WHAT THE TASK REQUIRES
Pick out each line of the records that includes the string "serif", and copy it.

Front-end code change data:
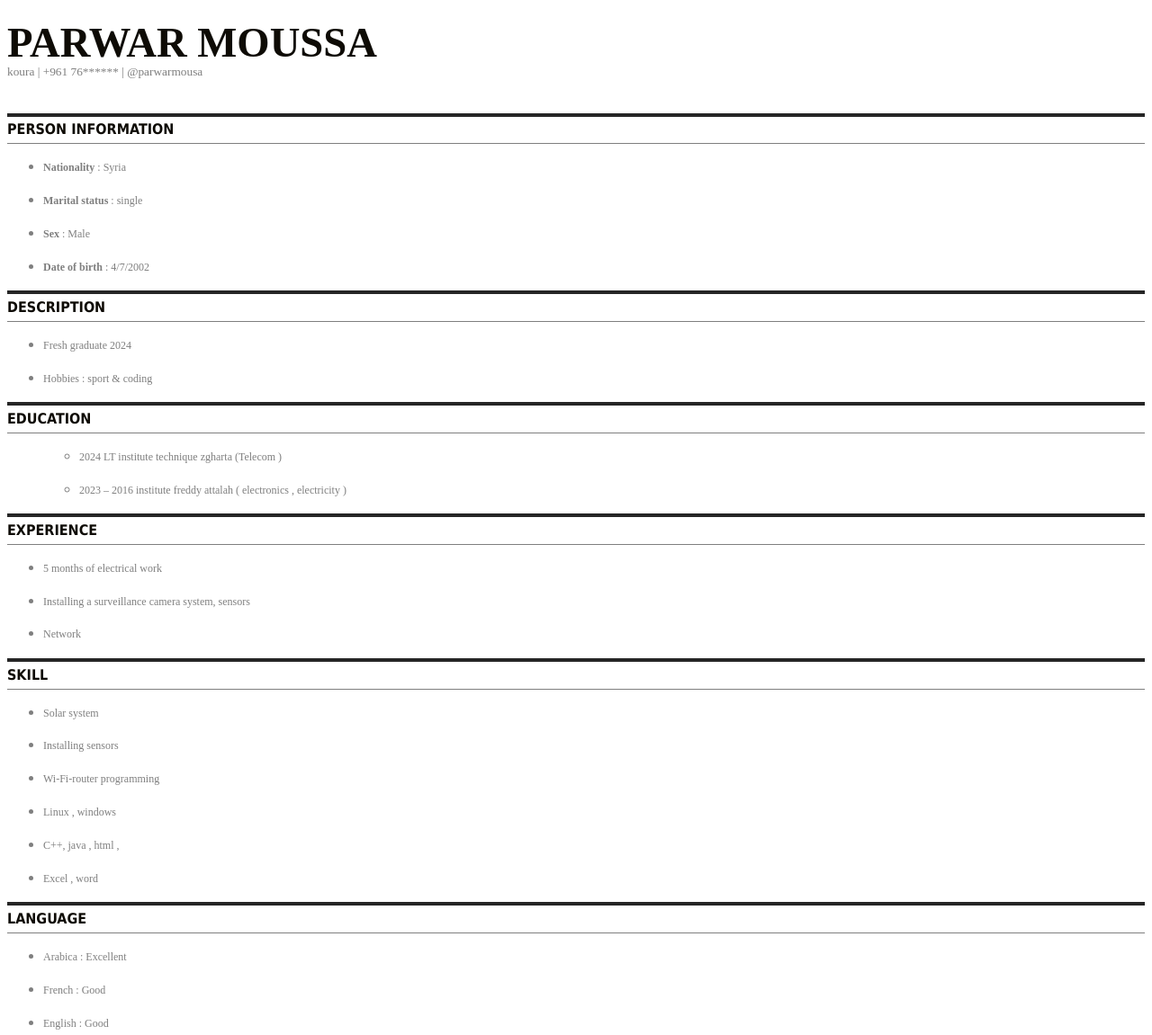
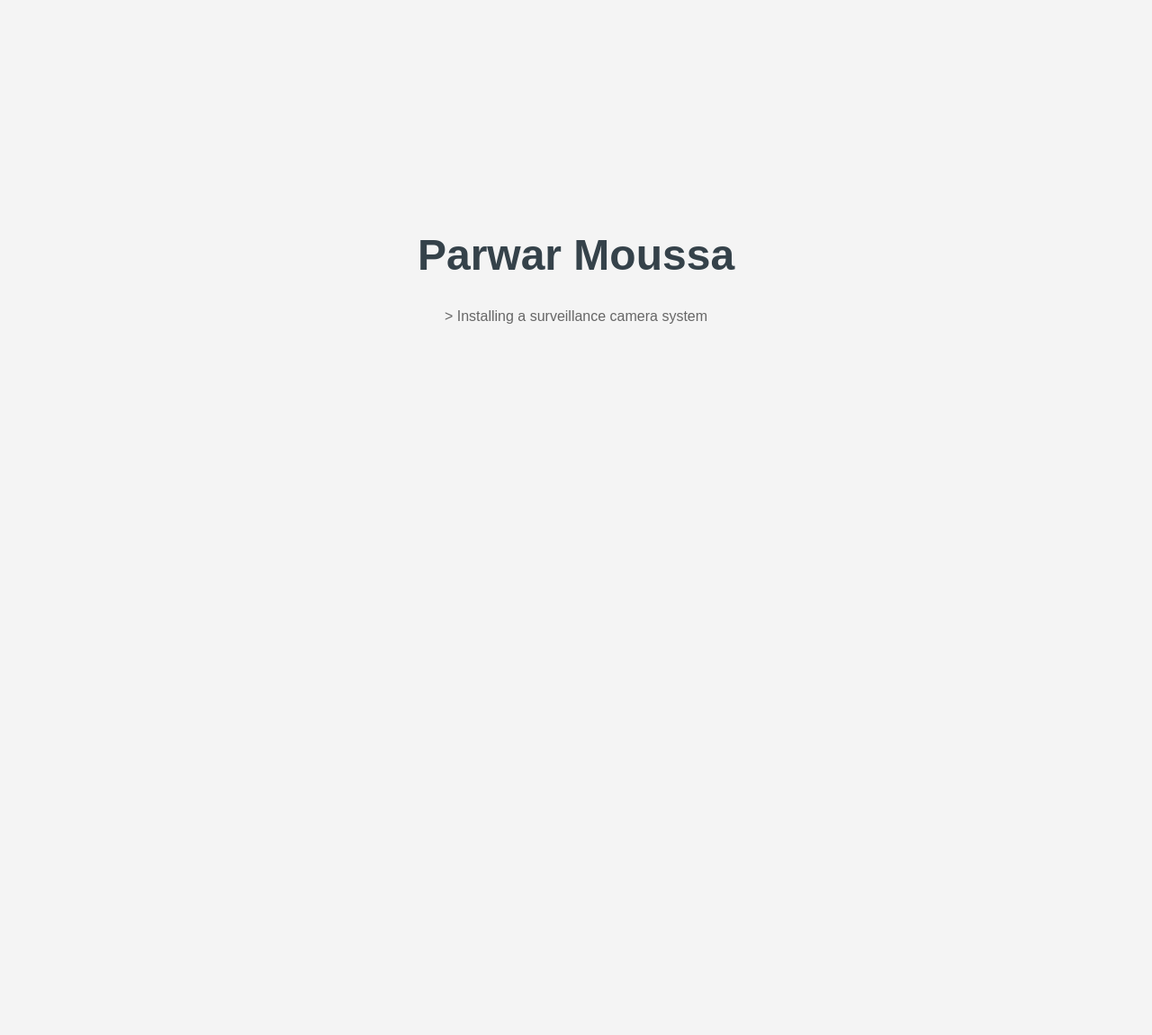
Before and after one commit to Moussalinux/-, a plain HTML site: page index.html in a window 1280 px wide. Shown: the whole page at 90% size. After the commit the page ends 800 px from the top, so only its background shows below. Drawn offline with Linux system fonts and the light colour scheme.

Commit message:
index.html

```diff
--- a/index.html
+++ b/index.html
@@ -1,115 +1,51 @@
-<!DOCTYPE HTML PUBLIC "-//W3C//DTD HTML 4.0 Transitional//EN">
-<html>
+<!DOCTYPE html>
+<html lang="en">
 <head>
-	<meta http-equiv="content-type" content="text/html; charset=utf-8"/>
-	<title></title>
-	<meta name="generator" content="LibreOffice 7.2.2.2 (Linux)"/>
-	<meta name="author" content="Parwar Moussa"/>
-	<meta name="created" content="2024-07-05T16:19:00"/>
-	<meta name="changed" content="2024-09-21T03:17:14.445357659"/>
-	<meta name="AppVersion" content="15.0000"/>
-	<style type="text/css">
-		@page { size: 8.27in 11.69in; margin-left: 1in; margin-right: 1in; margin-top: 0.5in; margin-bottom: 0.75in }
-		@page:first { margin-top: 1in; margin-bottom: 1in }
-		p { color: #7f7f7f; line-height: 115%; text-align: left; orphans: 2; widows: 2; margin-bottom: 0.1in; direction: ltr; background: transparent }
-		p.western { font-family: "Tahoma", serif; font-size: 10pt; so-language: en-US }
-		p.cjk { font-family: "Tahoma"; font-size: 10pt; so-language: ja-JP }
-		p.ctl { font-family: "Tahoma"; font-size: 10pt; so-language: ar-SA }
-		h1 { text-transform: uppercase; color: #0e0b05; line-height: 100%; text-align: left; page-break-inside: avoid; orphans: 2; widows: 2; margin-bottom: 0.11in; border-top: 3.00pt solid #262626; border-bottom: 1.00pt solid #7f7f7f; border-left: none; border-right: none; padding: 0.07in 0in; direction: ltr; background: transparent; page-break-after: avoid }
-		h1.western { font-family: "Tahoma", serif; font-size: 12pt; so-language: en-US; font-weight: bold }
-		h1.cjk { font-family: ; font-size: 12pt; so-language: ja-JP; font-weight: bold }
-		h1.ctl { font-family: "Tahoma"; font-size: 16pt; so-language: ar-SA }
-		a:link { color: #53c3c7; text-decoration: underline }
-	</style>
+    <meta charset="UTF-8">
+    <meta name="viewport" content="width=device-width, initial-scale=1.0">
+    <title>Page of Parwar Moussa</title>
+    <script>
+        let messages = [" EXPERIENCE  " ," > 5 months of electrical work" , " > Installing a surveillance camera system" ," > Sensors", " > 	Network", " SKILL "," > Solar energy installation"," > Installing sensors" ," > Wi-Fi-router programming ", " > Linux , windows", " > C++, java , html , css ", " > Excel , word"];
+        let index = 0;
+
+        function changeMessage() {
+            document.getElementById("message").textContent = messages[index];
+            index = (index + 1) % messages.length;
+        }
+
+        setInterval(changeMessage, 2500);
+        window.onload = changeMessage;
+    </script>
+    <style>
+        body {
+            display: flex;
+            justify-content: center;
+            align-items: center;
+            height: 75vh;
+            margin: 0;
+            background-color: #f4f4f4;
+            font-family: Arial, sans-serif;
+        }
+
+        .container {
+            text-align: center;
+        }
+
+        h1 {
+            font-size: 3em;
+            color: #35424a;
+        }
+
+        p {
+            font-size: 1em;
+            color: #666;
+        }
+    </style>
 </head>
-<body lang="en-US" text="#7f7f7f" link="#53c3c7" vlink="#800000" dir="ltr"><p style="text-transform: uppercase; line-height: 80%; margin-top: 0.08in; margin-bottom: 0.08in">
-<br/>
-<br/>
-
-</p>
-<p style="text-transform: uppercase; line-height: 80%; margin-top: 0.08in; margin-bottom: 0.08in">
-<font color="#0e0b05"><font size="7" style="font-size: 35pt"><b>Parwar
-Moussa</b></font></font></p>
-<p style="line-height: 120%; margin-right: 2in; margin-bottom: 0.38in">
-<font size="3" style="font-size: 12pt"><font size="2" style="font-size: 10pt">koura
-| +961 76****** | @parwarmousa</font></font></p>
-<h1 class="western">Person information
-</h1>
-<ul>
-	<li><p style="line-height: 130%; margin-bottom: 0.13in"><font size="2" style="font-size: 9pt"><b>Nationality</b></font><font size="2" style="font-size: 9pt">
-	: Syria </font>
-	</p>
-	<li><p style="line-height: 130%; margin-bottom: 0.13in"><font size="2" style="font-size: 9pt"><b>Marital
-	status</b></font><font size="2" style="font-size: 9pt"> : single</font></p>
-	<li><p style="line-height: 130%; margin-bottom: 0.13in"><font size="2" style="font-size: 9pt"><b>Sex</b></font><font size="2" style="font-size: 9pt">
-	: Male </font>
-	</p>
-	<li><p style="line-height: 130%; margin-bottom: 0.13in"><font size="2" style="font-size: 9pt"><b>Date
-	of birth</b></font><font size="2" style="font-size: 9pt"> : 4/7/2002</font></p>
-</ul>
-<h1 class="western">description</h1>
-<ul>
-	<li><p style="line-height: 130%; margin-bottom: 0.13in"><font size="2" style="font-size: 9pt">Fresh
-	graduate 2024</font></p>
-	<li><p style="line-height: 130%; margin-bottom: 0.13in"><font size="2" style="font-size: 9pt">Hobbies
-	: sport &amp; coding</font></p>
-</ul>
-<h1 class="western">EDUCATION
-</h1>
-<ul>
-	<ul>
-		<li><p align="justify" style="line-height: 130%; margin-bottom: 0.08in">
-		<font size="2" style="font-size: 9pt">2024 LT institute technique
-		zgharta (Telecom )</font></p>
-		<li><p align="justify" style="line-height: 130%; margin-bottom: 0.08in">
-		<font size="2" style="font-size: 9pt">2023 – 2016 institute
-		freddy attalah ( electronics , electricity )</font></p>
-	</ul>
-</ul>
-<h1 class="western">EXPERIENCE
-</h1>
-<ul>
-	<li><p style="line-height: 130%; margin-bottom: 0.13in"><font size="2" style="font-size: 9pt">5
-	months of electrical work </font>
-	</p>
-	<li><p style="line-height: 130%; margin-bottom: 0.13in"><font size="2" style="font-size: 9pt">Installing
-	a surveillance camera system, sensors </font>
-	</p>
-	<li><p style="line-height: 130%; margin-bottom: 0.13in"><font size="2" style="font-size: 9pt">Network</font></p>
-</ul>
-<h1 class="western">Skill
-</h1>
-<ul>
-	<li><p style="line-height: 130%; margin-bottom: 0.13in"><font size="2" style="font-size: 9pt">Solar
-	system </font>
-	</p>
-	<li><p style="line-height: 130%; margin-bottom: 0.13in"><font size="2" style="font-size: 9pt">Installing
-	sensors </font>
-	</p>
-	<li><p style="line-height: 130%; margin-bottom: 0.13in"><font size="2" style="font-size: 9pt">Wi-Fi-router
-	programming </font>
-	</p>
-	<li><p style="line-height: 130%; margin-bottom: 0.13in"><font size="2" style="font-size: 9pt">Linux
-	, windows </font>
-	</p>
-	<li><p style="line-height: 130%; margin-bottom: 0.13in"><font size="2" style="font-size: 9pt">C++,
-	java , html ,</font></p>
-	<li><p style="line-height: 130%; margin-bottom: 0.13in"><font size="2" style="font-size: 9pt">Excel
-	, word </font>
-	</p>
-</ul>
-<h1 class="western">Language
-</h1>
-<ul>
-	<li><p style="line-height: 130%; margin-bottom: 0.13in"><font size="2" style="font-size: 9pt">Arabica
-	 : Excellent </font>
-	</p>
-	<li><p style="line-height: 130%; margin-bottom: 0.13in"><font size="2" style="font-size: 9pt">French
-	  : Good </font>
-	</p>
-	<li><p style="line-height: 130%; margin-bottom: 0.13in"><font size="2" style="font-size: 9pt">English
-	 : Good </font>
-	</p>
-</ul>
+<body>
+    <div class="container">
+        <h1 id="name">Parwar Moussa</h1>
+        <p id="message">Welcome!</p>
+    </div>
 </body>
 </html>
```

TASK SOLUTION
-		p.western { font-family: "Tahoma", serif; font-size: 10pt; so-language: en-US }
-		h1.western { font-family: "Tahoma", serif; font-size: 12pt; so-language: en-US; font-weight: bold }
+            font-family: Arial, sans-serif;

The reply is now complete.